Dr Mothudi

Being appointed Managing Director of the Board of Healthcare Funders (BHF) in September 2017 could well have been perceived as a natural progression for MEDUNSA (now University of Limpopo) medical graduate, Dr Katlego Mothudi, having seen service as a medical advisor and clinical executive for Metropolitan Health, GM and then MD of Aids for AIDS at Medscheme before becoming Executive Head of Operations and Clinical Services at Sizwe Medical Fund. He is also one of the industry fortunates to have enjoyed the benefit of both worlds, not only as a provider and funder, but also as a private and public sector medical practitioner – he had his own GP practice in Brits and was a Principal Medical Officer with the Gauteng Provincial Government and a Clinical Manager with the North-West Provincial Government before entering the funding world. He is therefore acutely aware of the many challenges facing healthcare funding from all quarters, as he explained to Med Brief Africa co-editor, Roy Watson….
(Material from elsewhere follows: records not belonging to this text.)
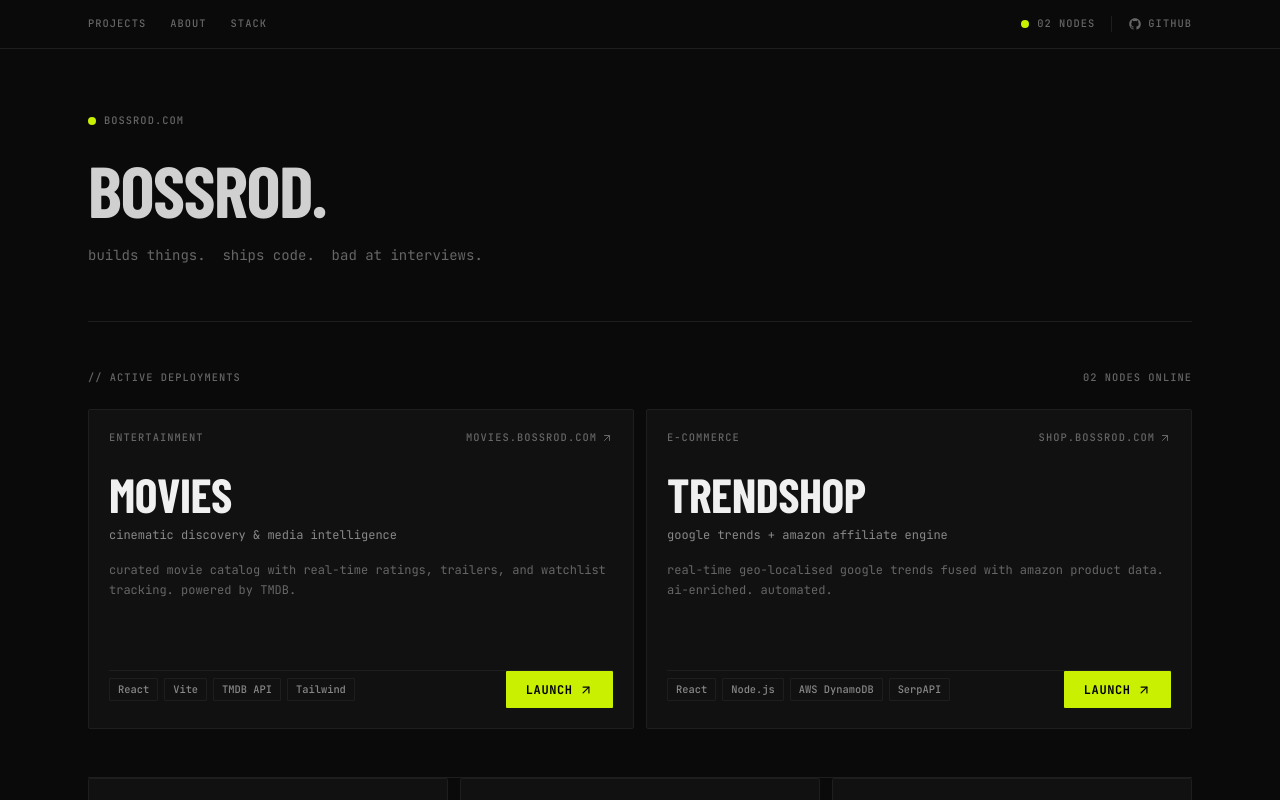
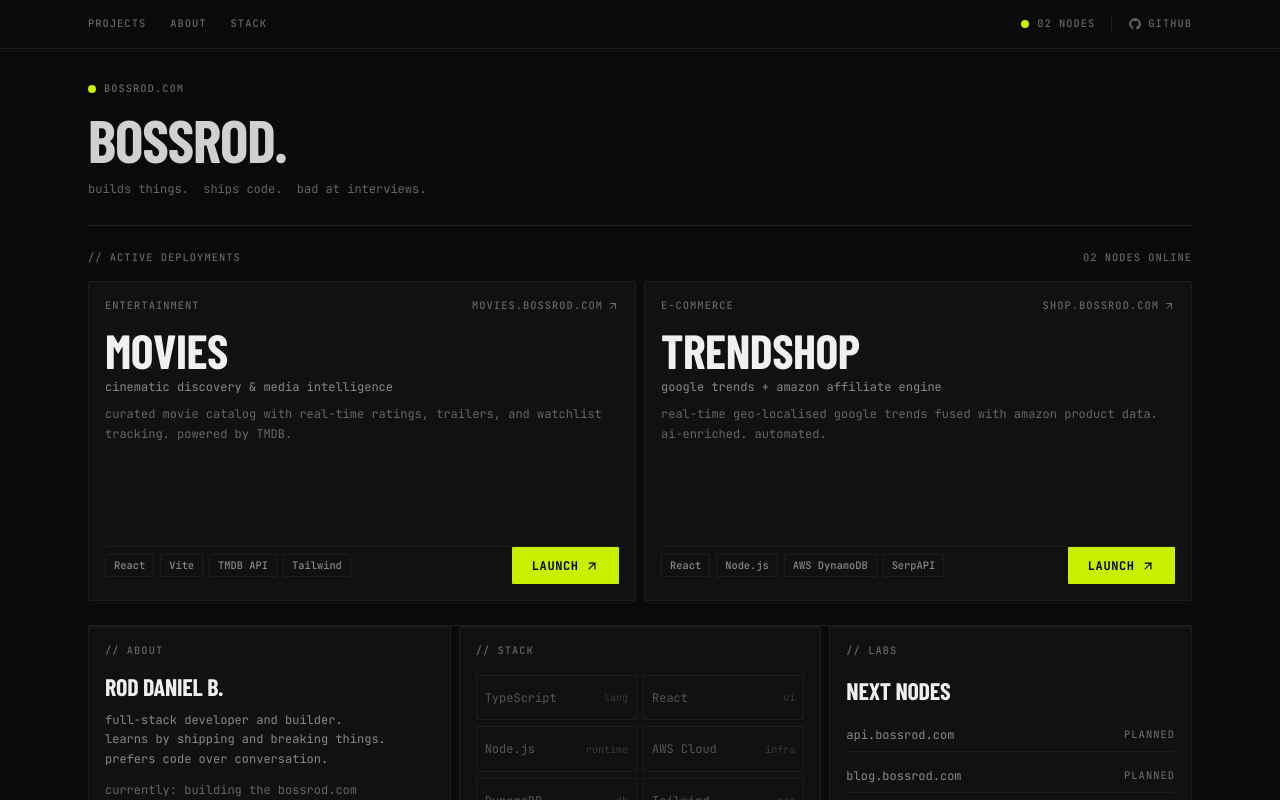
Before and after one commit to roddan-hue/bossrod-landing, a React (Vite) app: page / in a window 1280 px wide. Shown: the top 800 px of the page. Built offline with nearby package versions, Linux system fonts and the light colour scheme; a web font is replaced by a local one.

Commit message:
fix: compress section spacing, card padding and internal margins throughout

```diff
--- a/src/App.tsx
+++ b/src/App.tsx
@@ -17,16 +17,16 @@
 
       <main className="flex-1 max-w-6xl w-full mx-auto px-6">
         {/* ── Hero ─────────────────────────────────── */}
-        <section className="pt-16 pb-14 border-b border-[#1e1e1e]">
+        <section className="pt-8 pb-7 border-b border-[#1e1e1e]">
           {/* Domain tag */}
-          <div className="flex items-center gap-2 mb-6">
+          <div className="flex items-center gap-2 mb-3">
             <div className="acid-dot" />
             <span className="section-label">bossrod.com</span>
           </div>
 
           {/* bossrod — understated, lowercase, not screaming */}
           <h1
-            className="text-[clamp(40px,6vw,72px)] text-[#d0d0d0] leading-none mb-5"
+            className="text-[clamp(36px,5vw,60px)] text-[#d0d0d0] leading-none mb-3"
             style={{
               fontFamily: "'Barlow Condensed', sans-serif",
               fontWeight: 700,
@@ -37,21 +37,21 @@
           </h1>
 
           {/* Tagline — dry, monospace, dim */}
-          <p className="text-[#666666] text-sm font-['JetBrains_Mono']">
+          <p className="text-[#666666] text-xs font-['JetBrains_Mono']">
             builds things.&nbsp;&nbsp;ships code.&nbsp;&nbsp;bad at interviews.
           </p>
         </section>
 
         {/* ── Active Deployments ──────────────────── */}
-        <section id="projects" className="py-12 scroll-mt-16">
+        <section id="projects" className="py-6 scroll-mt-12">
           {/* Section header row */}
-          <div className="flex items-center justify-between mb-6">
+          <div className="flex items-center justify-between mb-4">
             <span className="section-label">// active deployments</span>
             <span className="section-label">02&nbsp;nodes&nbsp;online</span>
           </div>
 
           {/* Two large project cards */}
-          <div className="grid grid-cols-1 lg:grid-cols-2 gap-3">
+          <div className="grid grid-cols-1 lg:grid-cols-2 gap-2">
             {SUBDOMAINS.map((project) => (
               <SubdomainCard key={project.id} project={project} />
             ))}
@@ -59,9 +59,9 @@
         </section>
 
         {/* ── About / Stack / Labs ────────────────── */}
-        <section className="pb-16">
-          <hr className="divider mb-8" />
-          <div className="grid grid-cols-1 md:grid-cols-3 gap-3">
+        <section className="pb-8">
+          <hr className="divider mb-4" />
+          <div className="grid grid-cols-1 md:grid-cols-3 gap-2">
             <ProfileCard />
             <TechStackCard />
             <ComingSoonCard />
--- a/src/components/BentoCard.tsx
+++ b/src/components/BentoCard.tsx
@@ -9,7 +9,7 @@
 // Flat card — no spotlight, no glow, no glassmorphism. Just flat.
 export function BentoCard({ children, className = '', id }: BentoCardProps) {
   return (
-    <div id={id} className={`flat-card p-5 flex flex-col ${className}`}>
+    <div id={id} className={`flat-card p-4 flex flex-col ${className}`}>
       {children}
     </div>
   );
--- a/src/components/ProfileCard.tsx
+++ b/src/components/ProfileCard.tsx
@@ -3,11 +3,11 @@
 export function ProfileCard() {
   return (
     <BentoCard id="about">
-      <span className="section-label text-[#c8f000] mb-4">// about</span>
+      <span className="section-label text-[#c8f000] mb-3">// about</span>
 
-      <h4 className="headline text-2xl text-[#f0f0f0] mb-3">Rod Daniel B.</h4>
+      <h4 className="headline text-2xl text-[#f0f0f0] mb-2">Rod Daniel B.</h4>
 
-      <p className="text-[#888888] text-xs leading-relaxed mb-4">
+      <p className="text-[#888888] text-xs leading-relaxed mb-3">
         full-stack developer and builder.
         <br />
         learns by shipping and breaking things.
--- a/src/components/SubdomainCard.tsx
+++ b/src/components/SubdomainCard.tsx
@@ -10,7 +10,7 @@
   return (
     <BentoCard className="min-h-[320px] group">
       {/* Top: category label + subdomain link */}
-      <div className="flex items-center justify-between mb-6">
+      <div className="flex items-center justify-between mb-3">
         <span className="section-label text-[#c8f000]">{project.badge.toLowerCase()}</span>
         <a
           href={project.url}
@@ -24,12 +24,12 @@
       </div>
 
       {/* Project name — big Barlow headline */}
-      <h3 className="headline text-4xl md:text-5xl text-[#f0f0f0] leading-none mb-2">
+      <h3 className="headline text-4xl md:text-5xl text-[#f0f0f0] leading-none mb-1">
         {project.name}
       </h3>
 
       {/* Tagline */}
-      <p className="text-[#888888] text-xs leading-relaxed mb-4">
+      <p className="text-[#888888] text-xs leading-relaxed mb-2">
         {project.tagline}
       </p>
 
@@ -39,7 +39,7 @@
       </p>
 
       {/* Divider */}
-      <hr className="divider my-4" />
+      <hr className="divider my-3" />
 
       {/* Bottom: tech stack + launch */}
       <div className="flex items-center justify-between gap-3">
```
RW: I think the first question I have to ask is, having seen all the various medical funding groupings deliberating together at the Council for Medical Schemes’ Fraud, Waste and Abuse Summit a few weeks back, is there a chance of consolidation in the private medical scheme environment?

KM: Whether we will have true consolidation or not we don’t know. But what I advocate for is that, whatever quarter we work from, there has to be collaboration. We have to admit that there have and might still be some ideological differences that cause fragmentation, but the industry must find common touch points in the many technological and operational areas in which we all function.

RW: Fraud obviously being at the forefront right now…?

KM: Yes. Fraud is a touch point as is tariff determination – industry challenges where we shouldn’t compete such as coding and developing protocols as well. There are many areas where we can put our differences aside. We may not get consolidation but definitely need collaboration in these common areas.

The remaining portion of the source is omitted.